SUPPLIED MATERIAL.

<<<<

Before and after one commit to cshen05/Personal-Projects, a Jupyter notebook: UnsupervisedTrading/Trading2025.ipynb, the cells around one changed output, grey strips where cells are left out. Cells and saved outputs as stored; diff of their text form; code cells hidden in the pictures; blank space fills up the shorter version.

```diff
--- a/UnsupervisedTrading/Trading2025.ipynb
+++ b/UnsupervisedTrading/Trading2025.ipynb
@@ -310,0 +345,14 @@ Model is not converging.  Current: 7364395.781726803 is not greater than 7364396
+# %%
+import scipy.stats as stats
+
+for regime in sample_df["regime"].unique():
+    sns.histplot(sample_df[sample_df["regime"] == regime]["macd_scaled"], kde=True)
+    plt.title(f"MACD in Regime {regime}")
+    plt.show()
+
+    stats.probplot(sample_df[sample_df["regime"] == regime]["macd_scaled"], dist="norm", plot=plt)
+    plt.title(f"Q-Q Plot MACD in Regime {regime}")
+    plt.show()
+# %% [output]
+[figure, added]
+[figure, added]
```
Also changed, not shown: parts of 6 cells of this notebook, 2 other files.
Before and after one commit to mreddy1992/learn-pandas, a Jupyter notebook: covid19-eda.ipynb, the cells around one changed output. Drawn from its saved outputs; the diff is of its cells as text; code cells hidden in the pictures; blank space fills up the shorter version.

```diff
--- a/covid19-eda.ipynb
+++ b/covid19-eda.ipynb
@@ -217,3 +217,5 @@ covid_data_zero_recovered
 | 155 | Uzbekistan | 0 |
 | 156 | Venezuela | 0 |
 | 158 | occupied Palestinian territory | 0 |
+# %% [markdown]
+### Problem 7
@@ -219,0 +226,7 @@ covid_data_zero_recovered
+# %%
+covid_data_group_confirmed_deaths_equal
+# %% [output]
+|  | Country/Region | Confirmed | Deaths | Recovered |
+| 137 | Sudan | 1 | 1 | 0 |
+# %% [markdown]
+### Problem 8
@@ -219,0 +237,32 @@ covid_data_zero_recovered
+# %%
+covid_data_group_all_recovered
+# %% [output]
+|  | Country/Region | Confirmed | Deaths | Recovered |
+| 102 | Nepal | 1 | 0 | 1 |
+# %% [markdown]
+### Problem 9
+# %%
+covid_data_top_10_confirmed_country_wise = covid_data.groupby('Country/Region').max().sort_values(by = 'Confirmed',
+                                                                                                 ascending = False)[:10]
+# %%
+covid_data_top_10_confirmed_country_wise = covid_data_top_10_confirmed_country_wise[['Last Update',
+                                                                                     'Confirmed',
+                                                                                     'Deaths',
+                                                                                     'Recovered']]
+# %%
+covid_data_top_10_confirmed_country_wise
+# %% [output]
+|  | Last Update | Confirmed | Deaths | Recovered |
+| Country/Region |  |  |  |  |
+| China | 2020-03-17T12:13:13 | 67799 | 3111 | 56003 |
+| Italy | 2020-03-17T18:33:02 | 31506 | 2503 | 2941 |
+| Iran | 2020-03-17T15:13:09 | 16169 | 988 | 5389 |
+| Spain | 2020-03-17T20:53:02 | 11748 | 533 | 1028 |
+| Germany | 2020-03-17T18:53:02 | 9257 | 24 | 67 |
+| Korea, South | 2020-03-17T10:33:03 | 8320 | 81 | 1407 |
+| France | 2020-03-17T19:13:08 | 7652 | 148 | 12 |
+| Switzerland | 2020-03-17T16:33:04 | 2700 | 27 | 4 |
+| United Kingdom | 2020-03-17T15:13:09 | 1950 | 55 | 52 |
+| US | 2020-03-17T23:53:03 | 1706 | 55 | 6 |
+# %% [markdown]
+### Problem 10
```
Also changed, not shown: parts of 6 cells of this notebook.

>>>>

As the exercise requires, copy out the data shown above word for word.

RESULT OF THIS EXERCISE.
Before and after one commit to cshen05/Personal-Projects, a Jupyter notebook: UnsupervisedTrading/Trading2025.ipynb, the cells around one changed output, grey strips where cells are left out. Cells and saved outputs as stored; diff of their text form; code cells hidden in the pictures; blank space fills up the shorter version.

```diff
--- a/UnsupervisedTrading/Trading2025.ipynb
+++ b/UnsupervisedTrading/Trading2025.ipynb
@@ -310,0 +345,14 @@ Model is not converging.  Current: 7364395.781726803 is not greater than 7364396
+# %%
+import scipy.stats as stats
+
+for regime in sample_df["regime"].unique():
+    sns.histplot(sample_df[sample_df["regime"] == regime]["macd_scaled"], kde=True)
+    plt.title(f"MACD in Regime {regime}")
+    plt.show()
+
+    stats.probplot(sample_df[sample_df["regime"] == regime]["macd_scaled"], dist="norm", plot=plt)
+    plt.title(f"Q-Q Plot MACD in Regime {regime}")
+    plt.show()
+# %% [output]
+[figure, added]
+[figure, added]
```
Also changed, not shown: parts of 6 cells of this notebook, 2 other files.
Before and after one commit to mreddy1992/learn-pandas, a Jupyter notebook: covid19-eda.ipynb, the cells around one changed output. Drawn from its saved outputs; the diff is of its cells as text; code cells hidden in the pictures; blank space fills up the shorter version.

```diff
--- a/covid19-eda.ipynb
+++ b/covid19-eda.ipynb
@@ -217,3 +217,5 @@ covid_data_zero_recovered
 | 155 | Uzbekistan | 0 |
 | 156 | Venezuela | 0 |
 | 158 | occupied Palestinian territory | 0 |
+# %% [markdown]
+### Problem 7
@@ -219,0 +226,7 @@ covid_data_zero_recovered
+# %%
+covid_data_group_confirmed_deaths_equal
+# %% [output]
+|  | Country/Region | Confirmed | Deaths | Recovered |
+| 137 | Sudan | 1 | 1 | 0 |
+# %% [markdown]
+### Problem 8
@@ -219,0 +237,32 @@ covid_data_zero_recovered
+# %%
+covid_data_group_all_recovered
+# %% [output]
+|  | Country/Region | Confirmed | Deaths | Recovered |
+| 102 | Nepal | 1 | 0 | 1 |
+# %% [markdown]
+### Problem 9
+# %%
+covid_data_top_10_confirmed_country_wise = covid_data.groupby('Country/Region').max().sort_values(by = 'Confirmed',
+                                                                                                 ascending = False)[:10]
+# %%
+covid_data_top_10_confirmed_country_wise = covid_data_top_10_confirmed_country_wise[['Last Update',
+                                                                                     'Confirmed',
+                                                                                     'Deaths',
+                                                                                     'Recovered']]
+# %%
+covid_data_top_10_confirmed_country_wise
+# %% [output]
+|  | Last Update | Confirmed | Deaths | Recovered |
+| Country/Region |  |  |  |  |
+| China | 2020-03-17T12:13:13 | 67799 | 3111 | 56003 |
+| Italy | 2020-03-17T18:33:02 | 31506 | 2503 | 2941 |
+| Iran | 2020-03-17T15:13:09 | 16169 | 988 | 5389 |
+| Spain | 2020-03-17T20:53:02 | 11748 | 533 | 1028 |
+| Germany | 2020-03-17T18:53:02 | 9257 | 24 | 67 |
+| Korea, South | 2020-03-17T10:33:03 | 8320 | 81 | 1407 |
+| France | 2020-03-17T19:13:08 | 7652 | 148 | 12 |
+| Switzerland | 2020-03-17T16:33:04 | 2700 | 27 | 4 |
+| United Kingdom | 2020-03-17T15:13:09 | 1950 | 55 | 52 |
+| US | 2020-03-17T23:53:03 | 1706 | 55 | 6 |
+# %% [markdown]
+### Problem 10
```
Also changed, not shown: parts of 6 cells of this notebook.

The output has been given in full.